"Not all countries have the capacity to exercise that ability," said Kelsey Davenport, director for non-proliferation policy at the nonprofit Arms Control Association. "Countries don't always quickly report back if there are concerns, and we don't hear about issues until months later."

However, sanctions have been most effective against North Korea when imposed on financial institutions that manage the country's treasure.

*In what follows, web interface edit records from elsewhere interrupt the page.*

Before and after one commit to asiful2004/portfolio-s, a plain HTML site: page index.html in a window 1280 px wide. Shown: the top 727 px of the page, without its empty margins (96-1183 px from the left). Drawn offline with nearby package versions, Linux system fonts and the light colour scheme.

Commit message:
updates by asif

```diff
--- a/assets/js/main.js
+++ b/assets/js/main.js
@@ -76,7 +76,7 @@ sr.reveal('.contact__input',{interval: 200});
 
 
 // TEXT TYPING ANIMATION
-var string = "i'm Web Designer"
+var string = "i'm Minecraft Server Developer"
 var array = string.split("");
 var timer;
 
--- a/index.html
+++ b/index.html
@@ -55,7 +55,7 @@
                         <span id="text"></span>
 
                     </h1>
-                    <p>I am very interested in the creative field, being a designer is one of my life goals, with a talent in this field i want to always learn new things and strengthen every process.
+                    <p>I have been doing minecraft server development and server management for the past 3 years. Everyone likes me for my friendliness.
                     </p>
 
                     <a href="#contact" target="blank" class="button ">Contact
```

In 2005, the Treasury Department began investigating Banco Delta Asia, a small family-owned bank in the Chinese gambling enclave of Macau. Under Section 311 of the Patriot Act, the department was granted a mandate with a broad set of tools to pursue any money laundering connected to terrorist groups. Wielding its newfound financial weapon, the Treasury warned that the bank would be barred from any dealings in the U.S. financial system, causing a run on the bank. Cut off from about $24 million, North Korea became a financial pariah as banks and other institutions began to back away, fearing similar actions by the U.S.

"Despite the fact that the U.S. has no trade with North Korea, there were no bank accounts in the U.S. frozen, and this was not the subject of some U.N. measure, the North Koreans found themselves isolated in a way they never felt in recent memory," Juan Zarate, author of a book on Section 311 called Treasury's War, said in a 2013 Q&A with The Wall Street Journal. "It was the first time the North Koreans called the White House to initiate talks. They began and ended every conversation saying they wanted their money back."

The sanctions were eventually lifted under the George W. Bush administration after Pyongyang began testing nuclear weapons in 2006. But the sanctions announced on Friday could be aimed at cultivating a similar fear among financial institutions and within the current North Korean regime.

"They have the effect of instilling some psychological doubt in Kim Jong Un," said Sung-Yoon Lee, an assistant professor of Korean studies at Tufts University's Fletcher School. "Is that going to change Kim Jong Un's behavior overnight? No. But the longer the duration and greater enforcement of sanctions, the strong the U.S. will be when negotiating later on."

To effectively punish North Korea for its diplomatic belligerence and alleged role in breaching Sony's servers, the U.S. must make it difficult for regime leaders to access their money, Davenport said.

"The Kim regime's primary concern is regime survival, not the well-being of the North Korean people," she said in an interview on Friday. "Pressures on the economy alone will not drive the Kim regime to make decisions in the same manner that other countries would."